The Norwegian Defence Materiel Agency (Forsvarsmateriell-FMA) in February conducted the first in-flight test release of a Joint Strike Missile (JSM) from the F-35A CTOL (Conventional Take-Off and Landing) Lightning II multirole stealth fighter over Edwards Air Force Base, California. The first phases of the JSM integration work are contracted directly with US authorities. The program started in 2020, and was carried out with drop from aircraft parked on the ground, and down into a foam mug encoder. This is an aircraft with a number of sensors for speed, movement, and vibrations, as well as recording of the data bus traffic in the aircraft and communication to the weapon. The last launch in February was the first to be carried out airborne.
The test in association with Kongsberg Defense & Aerospace (KDA), the Norwegian Defence Research Establishment (FFI) and the US Department of Defense F-35 Joint Program Offi, which was conducted using an instrumented JSM weapon integrated with the US Air Force (USAF) 412th Test Wing F-35A AF-01 instrumented test platform, was part of an ongoing programme to verify the integration and safe release of the weapon system from the Lightning II. The JSM is being developed by Norwegian company Kongsberg Defense & Aerospace (KDA). This test launch took place as part of the JSM integration program into the F-35 fighter and is carried out in close cooperation with the F-35 Joint Program Office and US authorities. The JSM, JSOW-ER and AARGM-ER are set to become the internal bay compliant Stand-Off weapon options on Blk 4 F-35A and C variants.
The Joint Strike Missile (JSM) is a fifth-generation, long-range, precision-guided, stand-off missile system designed by Kongsberg Defence Systems and being developed for the Norwegian armed forces. The JSM is based on the well-proven and modern technology of Naval Strike Missile (NSM). The Joint Strike Missile and will feature an option for ground strike and a two-way communications line, so that the missile can communicate with the central control room or other missiles in the air. This missile will be integrated with the Lockheed Martin F-35 Lightning II. Studies have shown that the F-35 would be able to carry two of these in its internal bays, while additional missiles could be carried externally.

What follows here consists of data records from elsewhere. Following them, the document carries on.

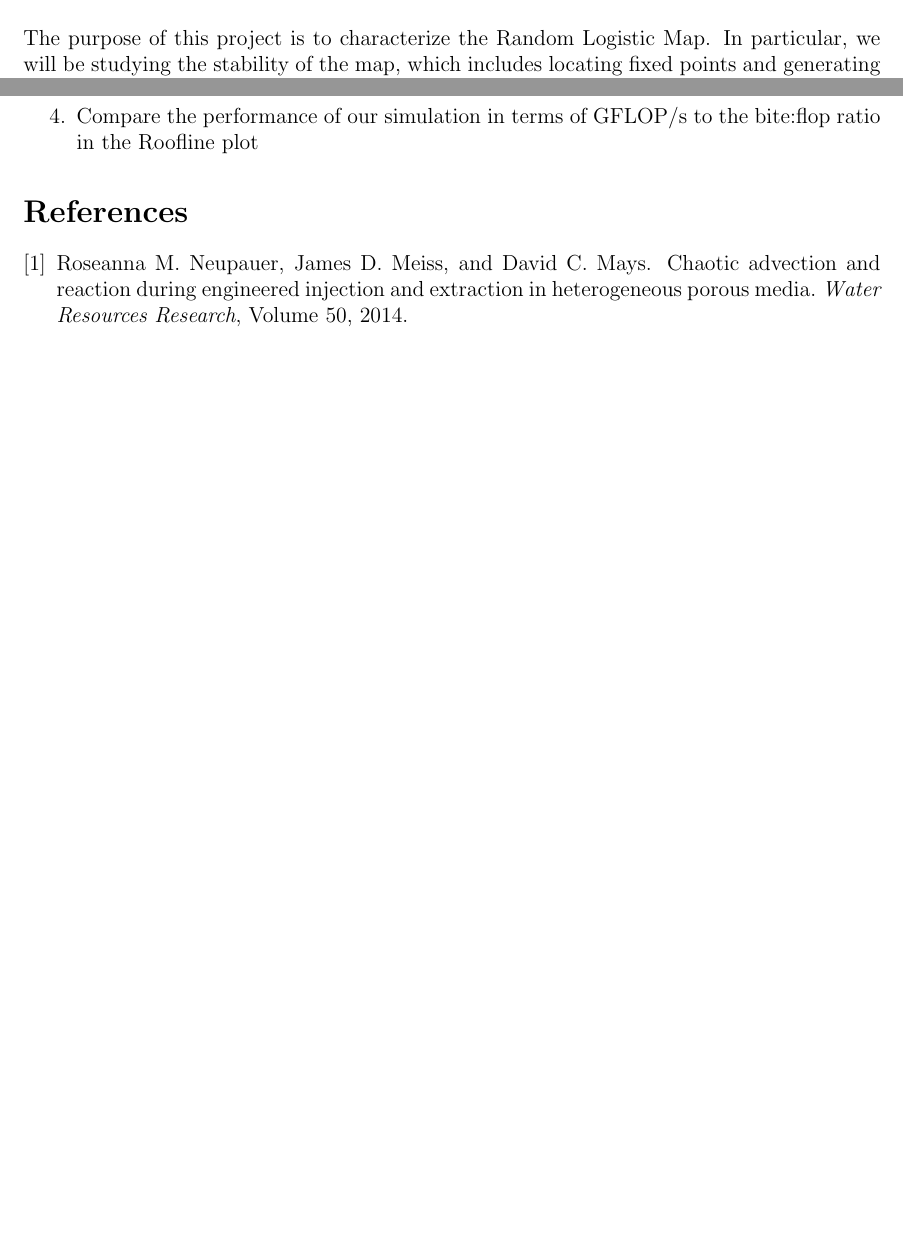
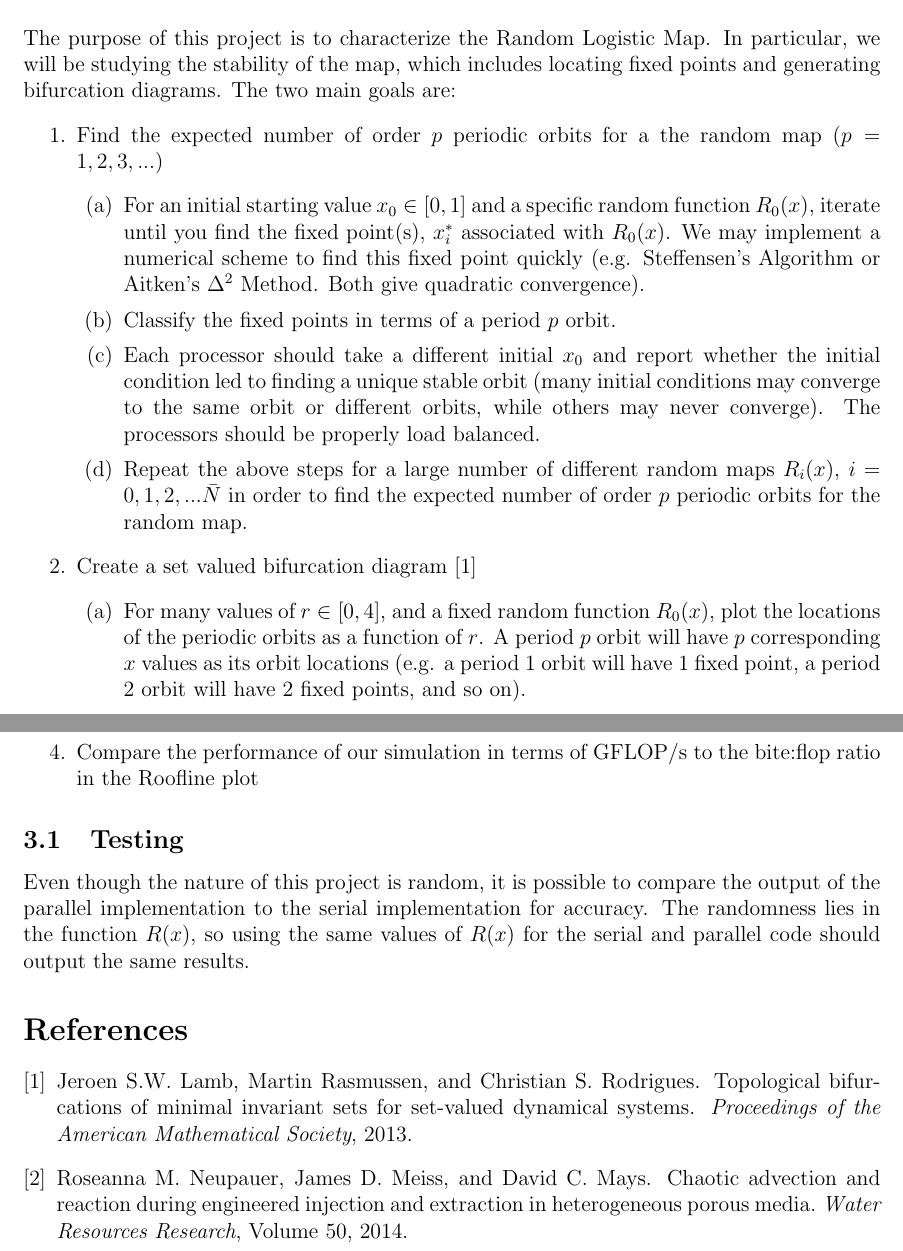
Before and after one commit to hpc-random-logistic-map/proposal, a LaTeX document (proposal.tex): two parts of pages 1 and 4 of 4 before the commit and two parts of pages 1 and 5 of 5 after it, joined at a grey line, cut so that both start at the same text, the shorter picture padded with empty space. Compiled offline with pdfLaTeX.

Commit message:
updated proposal wrt initial feedback

```diff
--- a/proposal.tex
+++ b/proposal.tex
@@ -93,3 +93,31 @@
 The purpose of this project is to characterize the Random Logistic
 Map. In particular, we will be studying the stability of the map,
 which includes locating fixed points and generating bifurcation
+diagrams. The two main goals are:
+\be
+\item Find the expected number of order $p$ periodic orbits for a
+  the random map ($p = 1, 2, 3, ...$)
+\be
+\item For an initial starting value $x_0 \in [0,1]$ and a specific
+  random function $R_0(x)$, iterate until you
+  find the fixed point(s), $x_i^*$ associated with $R_0(x)$. We may implement a numerical
+  scheme to find this fixed point quickly (e.g. Steffensen's Algorithm or
+  Aitken's $\Delta^2$ Method. Both give quadratic convergence).
+\item Classify the fixed points in terms of a period $p$ orbit.
+\item Each processor should take a different initial $x_0$ and report
+  whether the initial condition led to finding a unique stable orbit
+  (many initial conditions may converge to the same orbit or different
+  orbits, while others may never converge). The processors should be
+  properly load balanced.
+\item Repeat the above steps for a large number of different random
+  maps $R_i(x)$, $i = 0, 1, 2,... \bar{N}$ in order to find the expected
+  number of order $p$ periodic orbits for the random map.
+\ee
+\item Create a set valued bifurcation diagram \cite{lamb}
+\be
+\item For many values of $r \in [0,4]$, and a fixed random function
+  $R_0(x)$, plot the locations of the periodic orbits as a function of
+  $r$. A period $p$ orbit will have $p$ corresponding $x$ values as
+  its orbit locations (e.g. a period 1 orbit will have 1 fixed point,
+  a period 2 orbit will have 2 fixed points, and so on).
+\ee
@@ -180,6 +226,14 @@ sizes.
   the bite:flop ratio in the Roofline plot
 \ee
 
+\subsection{Testing}
+Even though the nature of this project is random, it is possible to
+compare the output of the parallel implementation to the serial
+implementation for accuracy. The randomness lies in the function
+$R(x)$, so using the same values of $R(x)$ for the serial and parallel
+code should output the same results.
+
+
 \bibliographystyle{plain}
 \bibliography{proposal}
 
```
Also changed, not shown: proposal.bib (+6 -0 lines), proposal.bbl, proposal.pdf, proposal.tex (38 more changed lines), 3 other files.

The JSM includes advanced mission planning system to exploit sea and land geography.
The Norwegian Defence Logistics Organization (NDLO) and Kongsberg signed a NOK1.1bn ($178.7m) contract for the third phase development and integration of the JSM with the F-35 Lightning II Joint Strike Fighter (JSF) aircraft in July 2014. Raytheon Missiles & Defense and Norwegian defense company Kongsberg Defence Aerospace are developing JSM for the F-35 Joint Strike Fighter. The development of the JSM was completed in mid-2018 after a series of successful validation tests, whereas the integration of JSM on the F-35 fighter aircraft is expected to be concluded during 2022-2024. Norway’s Ministry of Defense successfully test-fired the weapon from an F-16 Fighting Falcon in 2018. The full-scale production of the JSM is expected to generate more than 450 jobs.